→ Work to complete
Which lines in the records below hold the word "LoginScreen"? Copy each of them.

[Given information Boundary: Start]

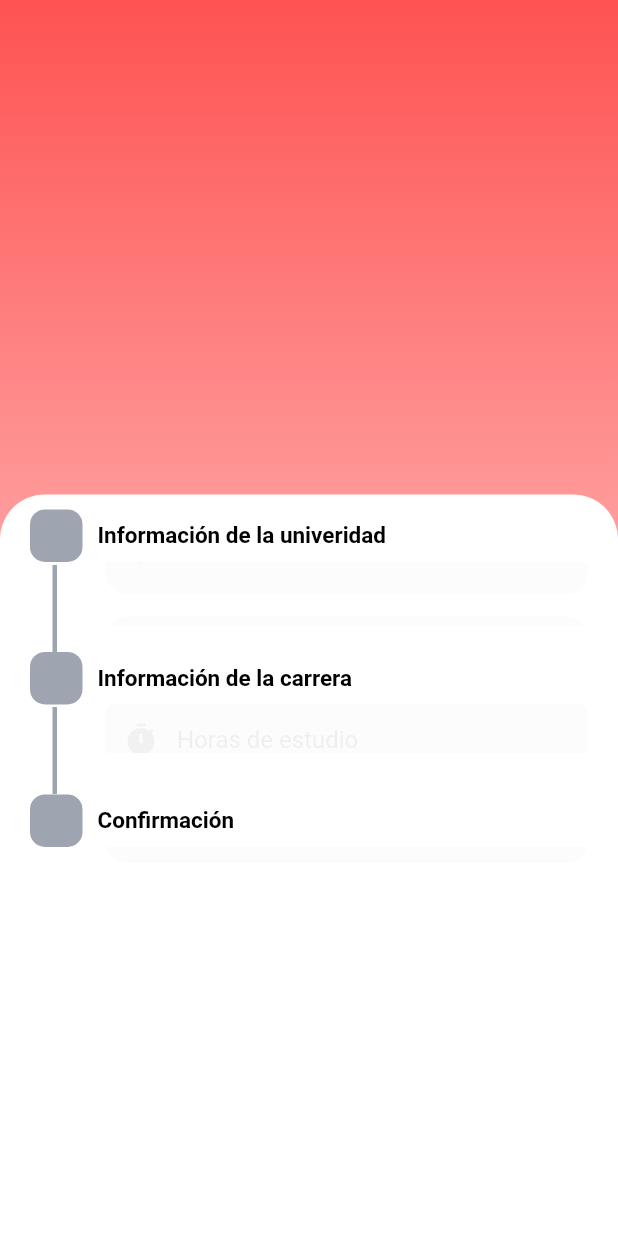
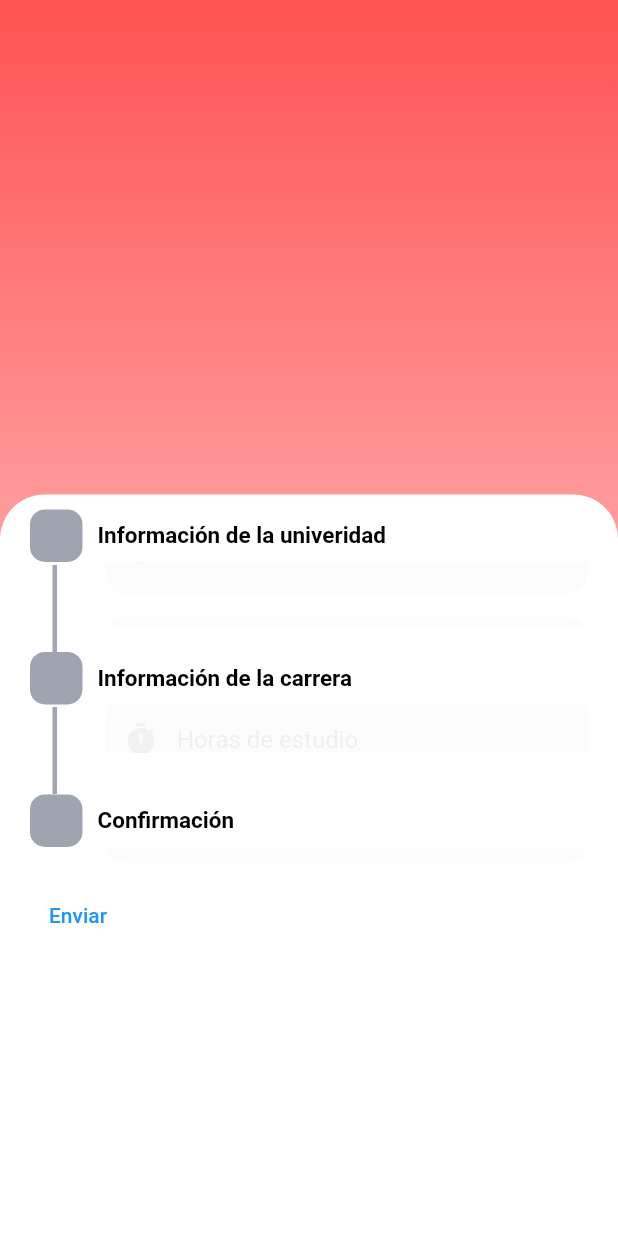
Before and after one commit to tutostrucoscode/rea, a Flutter app: the HomeScreen screen opened directly, on a phone screen of 412 x 824 dp. Run offline on Flutter 3.47's test engine with Material 2 defaults, Android fonts, the phone set to English and light mode, and no system bars; our stand-ins replace bloc, cloud_firestore, equatable, firebase_auth, firebase_core, flutter_bloc and 1 more; accounts and stored records are empty.

```diff
--- /dev/null
+++ b/lib/domain/models/form_model.dart
@@ -0,0 +1,26 @@
+class FormFieldModel {
+  String field1;
+  String field2;
+  String field3;
+  String field4;
+  String field5;
+  String field6;
+  String field7;
+  String field8;
+  String field9;
+
+  FormFieldModel(this.field1, this.field2, this.field3, this.field4,
+      this.field5, this.field6, this.field7, this.field8, this.field9);
+
+  Map<String, dynamic> toJson() => {
+        'field1': field1,
+        'field2': field2,
+        'field3': field3,
+        'field4': field4,
+        'field5': field5,
+        'field6': field6,
+        'field7': field7,
+        'field8': field8,
+        'field9': field9,
+      };
+}
--- a/lib/main.dart
+++ b/lib/main.dart
@@ -11,7 +11,7 @@ void main() async {
   WidgetsFlutterBinding.ensureInitialized();
   await Firebase.initializeApp();
   await di.init();
-  runApp(MyApp());
+  runApp(const MyApp());
 }
 
 class MyApp extends StatelessWidget {
@@ -34,12 +34,12 @@ class MyApp extends StatelessWidget {
             return BlocBuilder<AuthCubit, AuthState>(
               builder: (context, authState) {
                 if (authState is Authenticated) {
-                  return HomeScreen();
+                  return const HomeScreen();
                 }
                 if (authState is UnAuthenticated) {
-                  return LoginScreen();
+                  return const LoginScreen();
                 }
-                return LoginScreen();
+                return const LoginScreen();
               },
             );
           }
--- a/lib/ui/screens/forms/page1.dart
+++ b/lib/ui/screens/forms/page1.dart
@@ -1,32 +1,47 @@
 import 'package:flutter/material.dart';
+import 'package:rea/domain/models/form_model.dart';
 import 'package:rea/ui/widgets/textField.dart';
 
 class Page1 extends StatelessWidget {
-  const Page1({Key? key}) : super(key: key);
+  final FormFieldModel formField;
+
+  const Page1({Key? key, required this.formField}) : super(key: key);
 
   @override
   Widget build(BuildContext context) {
+    TextEditingController _field1Controller = TextEditingController();
+    _field1Controller.text = formField.field1;
+    TextEditingController _field2Controller = TextEditingController();
+    _field2Controller.text = formField.field2;
+    TextEditingController _field3Controller = TextEditingController();
+    _field3Controller.text = formField.field3;
+    TextEditingController _field4Controller = TextEditingController();
+    _field4Controller.text = formField.field4;
     return Container(
       padding: const EdgeInsets.only(top: 15),
       child: Column(children: [
         TProgress(
           hintText: 'Nombre de la universidad',
           prefix: const Icon(Icons.apartment),
+          controller: _field1Controller,
         ),
-        SizedBox(height: 15),
+        const SizedBox(height: 15),
         TProgress(
           hintText: 'Nombre de la facultad',
           prefix: const Icon(Icons.school),
+          controller: _field2Controller,
         ),
-        SizedBox(height: 15),
+        const SizedBox(height: 15),
         TProgress(
           hintText: 'Semestre cursando',
           prefix: const Icon(Icons.numbers),
+          controller: _field3Controller,
         ),
-        SizedBox(height: 15),
+        const SizedBox(height: 15),
         TProgress(
           hintText: 'Promedio general de la carrera',
           prefix: const Icon(Icons.star),
+          controller: _field4Controller,
         ),
       ]),
     );
--- a/lib/ui/screens/forms/page2.dart
+++ b/lib/ui/screens/forms/page2.dart
@@ -1,27 +1,39 @@
 import 'package:flutter/material.dart';
+import 'package:rea/domain/models/form_model.dart';
 import 'package:rea/ui/widgets/textField.dart';
 
 class Page2 extends StatelessWidget {
-  const Page2({Key? key}) : super(key: key);
+  final FormFieldModel formField;
+
+  const Page2({Key? key, required this.formField}) : super(key: key);
 
   @override
   Widget build(BuildContext context) {
+    TextEditingController _field5Controller = TextEditingController();
+    _field5Controller.text = formField.field5;
+    TextEditingController _field6Controller = TextEditingController();
+    _field6Controller.text = formField.field6;
+    TextEditingController _field7Controller = TextEditingController();
+    _field7Controller.text = formField.field7;
     return Container(
       padding: const EdgeInsets.only(top: 15),
       child: Column(children: [
         TProgress(
           hintText: 'Materia de interes',
           prefix: const Icon(Icons.book),
+          controller: _field5Controller,
         ),
         SizedBox(height: 15),
         TProgress(
           hintText: 'Horas de estudio',
           prefix: const Icon(Icons.timer),
+          controller: _field6Controller,
         ),
         SizedBox(height: 15),
         TProgress(
           hintText: 'Promedio general de la carrera',
           prefix: const Icon(Icons.star),
+          controller: _field7Controller,
         ),
       ]),
     );
--- a/lib/ui/screens/forms/page3.dart
+++ b/lib/ui/screens/forms/page3.dart
@@ -1,22 +1,31 @@
 import 'package:flutter/material.dart';
+import 'package:rea/domain/models/form_model.dart';
 import 'package:rea/ui/widgets/textField.dart';
 
 class Page3 extends StatelessWidget {
-  const Page3({Key? key}) : super(key: key);
+  final FormFieldModel formField;
+
+  const Page3({Key? key, required this.formField}) : super(key: key);
 
   @override
   Widget build(BuildContext context) {
+    TextEditingController _field8Controller = TextEditingController();
+    _field8Controller.text = formField.field8;
+    TextEditingController _field9Controller = TextEditingController();
+    _field9Controller.text = formField.field9;
     return Container(
       padding: const EdgeInsets.only(top: 15),
       child: Column(children: [
         TProgress(
           hintText: 'Como se entero de nosotros',
           prefix: const Icon(Icons.batch_prediction),
+          controller: _field8Controller,
         ),
         SizedBox(height: 15),
         TProgress(
           hintText: 'Heres estudiante o profesor',
           prefix: const Icon(Icons.assignment_ind),
+          controller: _field9Controller,
         ),
       ]),
     );
--- a/lib/ui/screens/homeScreen.dart
+++ b/lib/ui/screens/homeScreen.dart
@@ -1,4 +1,5 @@
 import 'package:flutter/material.dart';
+import 'package:rea/domain/models/form_model.dart';
 import 'package:rea/ui/screens/forms/page1.dart';
 import 'package:rea/ui/screens/forms/page2.dart';
 import 'package:rea/ui/screens/forms/page3.dart';
@@ -14,6 +15,10 @@ class HomeScreen extends StatefulWidget {
 class _HomeScreenState extends State<HomeScreen> {
   @override
   Widget build(BuildContext context) {
+    //FirebaseFirestore firebaseFirestore = FirebaseFirestore.instance;
+
+    final newFormField = FormFieldModel("", "", "", "", "", "", "", "", "");
+
     double height = MediaQuery.of(context).size.height;
     double width = MediaQuery.of(context).size.width;
     return Scaffold(
@@ -46,10 +51,16 @@ class _HomeScreenState extends State<HomeScreen> {
                     child: Column(
                       crossAxisAlignment: CrossAxisAlignment.start,
                       children: [
-                        PForm(pages: const [
-                          Page1(),
-                          Page2(),
-                          Page3()
+                        PForm(pages: [
+                          Page1(
+                            formField: newFormField,
+                          ),
+                          Page2(
+                            formField: newFormField,
+                          ),
+                          Page3(
+                            formField: newFormField,
+                          )
                         ], title: [
                           PTitle(
                             title: 'Información de la univeridad',
@@ -60,7 +71,9 @@ class _HomeScreenState extends State<HomeScreen> {
                           PTitle(
                             title: 'Confirmación',
                           )
-                        ])
+                        ]),
+                        TextButton(
+                            onPressed: () async {}, child: const Text("Enviar"))
                       ],
                     ),
                   ),
--- a/lib/ui/widgets/textField.dart
+++ b/lib/ui/widgets/textField.dart
@@ -3,8 +3,13 @@ import 'package:flutter/material.dart';
 class TProgress extends StatelessWidget {
   String hintText;
   Widget prefix;
+  TextEditingController controller;
 
-  TProgress({Key? key, required this.hintText, required this.prefix})
+  TProgress(
+      {Key? key,
+      required this.hintText,
+      required this.prefix,
+      required this.controller})
       : super(key: key);
 
   @override
@@ -15,10 +20,11 @@ class TProgress extends StatelessWidget {
         borderRadius: BorderRadius.circular(15),
       ),
       child: TextFormField(
+        controller: controller,
         decoration: InputDecoration(
             prefixIcon: prefix,
             hintText: hintText,
-            border: OutlineInputBorder(borderSide: BorderSide.none)),
+            border: const OutlineInputBorder(borderSide: BorderSide.none)),
       ),
     );
   }
```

[Given information Boundary: End]

→ Response to the task
-                  return LoginScreen();
+                  return const LoginScreen();
-                return LoginScreen();
+                return const LoginScreen();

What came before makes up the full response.